The Dallas Galleria is set to reopen Monday and will require all employees and customers to wear face masks.
Other mall owners are waiting.
There are numerous reasons big retailers can’t simply go from closed to open again. They have to figure out how to enforce social distancing and limit capacity to the 25% mandated by Abbott. They also have to reestablish distribution conduits and call back furloughed workers.
Even smaller retail shops that would seem to be more nimble aren’t all jumping to get back to normal just yet.

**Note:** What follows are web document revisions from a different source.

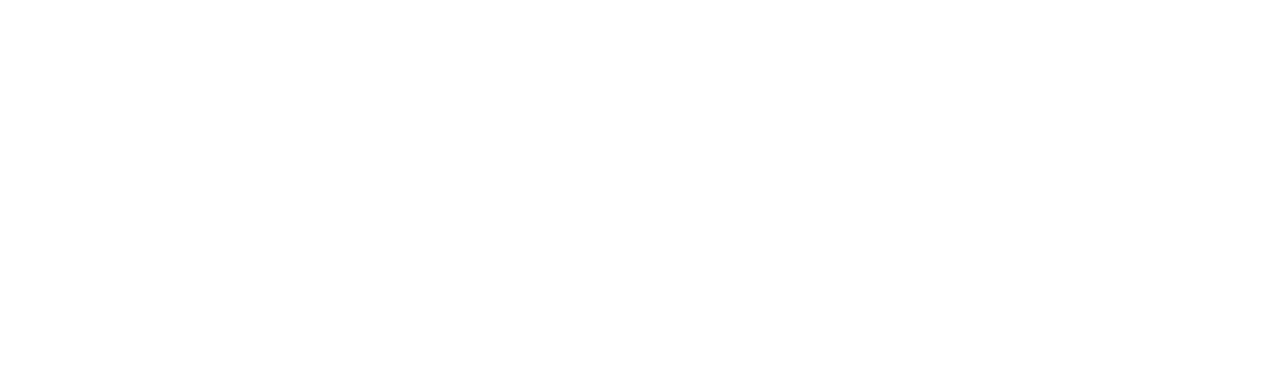
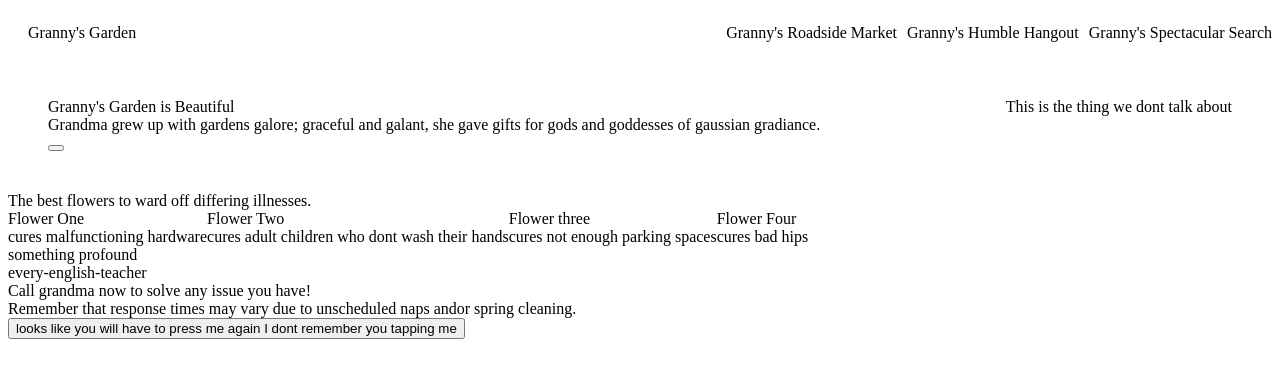
Before and after one commit to RyanLilleyman/strawberry-shortbread, a plain HTML site: page index.html in a window 1280 px wide. Drawn offline with Linux system fonts and the light colour scheme.

Commit message:
Add the newest of structure and started styling grandmas

```diff
--- a/index.html
+++ b/index.html
@@ -7,57 +7,74 @@
 
 <body>
     <div class="header">
-        <div class="logo-links"></div>
+        <div class="logo-links">
+            <div class="logo">
+                Granny's Garden
+            </div>
+            <div class="links">
+                <ul>
+                    <li>Granny's Roadside Market</li>
+                    <li>Granny's Humble Hangout</li>
+                    <li>Granny's Spectacular Search</li>
+                </ul>
+            </div>
+        </div>
         <div class="duplet">
             <div class="triplet">
-                <div class="website-awesome"></div>
-                <div class="awesome-subtext"></div>
-                <div class="awesome-signin"></div>
+                <div class="website-awesome">
+                    Granny's Garden is Beautiful
+                </div>
+                <div class="awesome-subtext">
+                    Grandma grew up with gardens galore; graceful and galant,
+                    she gave gifts for gods and goddesses of gaussian gradiance.
+                </div>
+                <button class="awesome-signin"></button>
             </div>
             <div class="frankenstein">
-
+                This is the thing we dont talk about
             </div>
         </div>
     </div>
-    <div class="random"></div>
+    <div class="random">
         <div class="random-header">
-
+            The best flowers to ward off differing illnesses.
         </div>
         <div class="tiles">
             <div class="munchkin-ruler">
-                <div class="munchkin-minister"></div>
-                <div class="munchkin-slave"></div>
+                <div class="munchkin-minister">Flower One</div>
+                <div class="munchkin-slave">cures malfunctioning hardware</div>
             </div>
             <div class="munchkin-ruler">
-                <div class="munchkin-minister"></div>
-                <div class="munchkin-slave"></div>
+                <div class="munchkin-minister">Flower Two</div>
+                <div class="munchkin-slave">cures adult children who dont wash their hands</div>
             </div>
             <div class="munchkin-ruler">
-                <div class="munchkin-minister"></div>
-                <div class="munchkin-slave"></div>
+                <div class="munchkin-minister">Flower three</div>
+                <div class="munchkin-slave">cures not enough parking spaces</div>
             </div>
             <div class="munchkin-ruler">
-                <div class="munchkin-minister"></div>
-                <div class="munchkin-slave"></div>
+                <div class="munchkin-minister">Flower Four</div>
+                <div class="munchkin-slave">cures bad hips</div>
             </div>
         </div>
+    </div>
     <div class="quote">
-        <div class="Othellos-last-wish"></div>
-        <div class="every-english-teacher"></div>
+        <div class="Othellos-last-wish">something profound</div>
+        <div class="every-english-teacher">every-english-teacher</div>
     </div>
     <div class="call">
         <div class="centralbox">
             <div class="calling-grandma">
                 <div class="calling">
-
+                    Call grandma now to solve any issue you have!
                 </div>
                 <div class="grandma">
-
+                    Remember that response times may vary due to unscheduled naps andor spring cleaning.
                 </div>
             </div>
-            <div class="memory-erase">
-
-            </div>
+            <button class="memory-erase">
+                looks like you will have to press me again I dont remember you tapping me
+            </button>
         </div>
     </div>
     <div class="footer">
--- a/style.css
+++ b/style.css
@@ -1,22 +1,42 @@
-body{
+.logo-links{
     display:flex;
-    flex-direction:column;
+    justify-content:space-between;
+    align-items:center;
+}
+
+ul{
+    display: flex;
+    list-style-type: none;
+    gap: 10px;
+    padding-inline-start: 0px;
+    margin-left: 40px;
+    margin-block-start: 1em;
+    margin-block-end: 1em;
+    margin-inline-start: 0px;
+    margin-inline-end: 0px;
+}
+
+.logo{
+    margin-left:20px;
 }
 
 .header{
-    flex-grow:1;
-    color: #49511D;
+    display: flex;
+    flex-direction: column;
 }
+
+.duplet{
+    display: flex;
+    margin: 40px;
+    gap: 20px;
+    justify-content: space-between;
+}
+
 .random{
-    flex-grow:1;
+    display: flex;
+    flex-direction: column;
 }
-.quote{
-    flex-grow:1;
+
+.tiles{
+    display: flex;
 }
-.call{
-    flex-grow:1;
-}
-.footer{
-    flex-grow:1;
-    color: #49511D;
-}
```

Ginger Diaz, who owns Feliz Modern, told the San Antonio Express-News she’s exercising caution when it comes to reopening. She’s been discussing the possibility with employees and plans to meet with her landlord to re-evaluate in another week.
“I’m concerned that if we do too much too fast, we’re going to be closed again,” she said.
Museums and Libraries?
There may be some exceptions out there that we could not find, but for now, it seems most museums and public libraries are choosing to remain closed.
Agustín Arteaga, director of the Dallas Museum of Art, said Monday that his organization is “working through various re-opening scenarios, taking into account new health and safety measures that would need to be implemented, as well as guidance from federal, state, and local officials. We are aware of the governor’s inclusion of museums in the state’s phase one plan to re-open and will confirm a re-opening timeline as soon as we determine that we can do so with the proper measures in place.”
In Houston, the Houston Museum of Natural Science will be the first to take advantage of Abbott’s new order. It’s reopening date is May 15.
“The museum will continue to expand digital engagement opportunities for those who may not yet feel comfortable returning,” HMNS president and CEO Joel A. Bartsch said in a statement. “At the same time, our staff will continue working nonstop to develop additional protocols and provide additional support and supplies as needed for those who do.”
Per Abbott’s order, the museum will operate at 25 percent capacity, and hands-on exhibits will remain closed. In addition, guests will be required to wear face masks, and employees’ temperatures will be taken.
The Holocaust Museum in Houston will reopen May 26.
Meanwhile, Houston’s largest museum, the Museum of Fine Arts, Houston advises to keep checking their website for an announcement about reopening.
Montgomery County Making its Own Rules
Montgomery County Judge Mark Keough views Abbott’s order as vague and posted on Facebook that unless there is a clarification by Friday, he will allow all gyms, hair salons, nail salons and many more to reopen Friday.
Abbott responded in agreement that clarification is probably warranted.
Abbott’s order specifically excludes bars, gyms, public swimming pools, barbers, hair salons and nail salons. He has said those businesses must remain closed for now.
The bottom line is that not everyone who can open their business Friday will open. And some who are not supposed to open will go ahead and do what they want.
The best advice is to call ahead and make your personal decision based on the risk to your health and the health of others.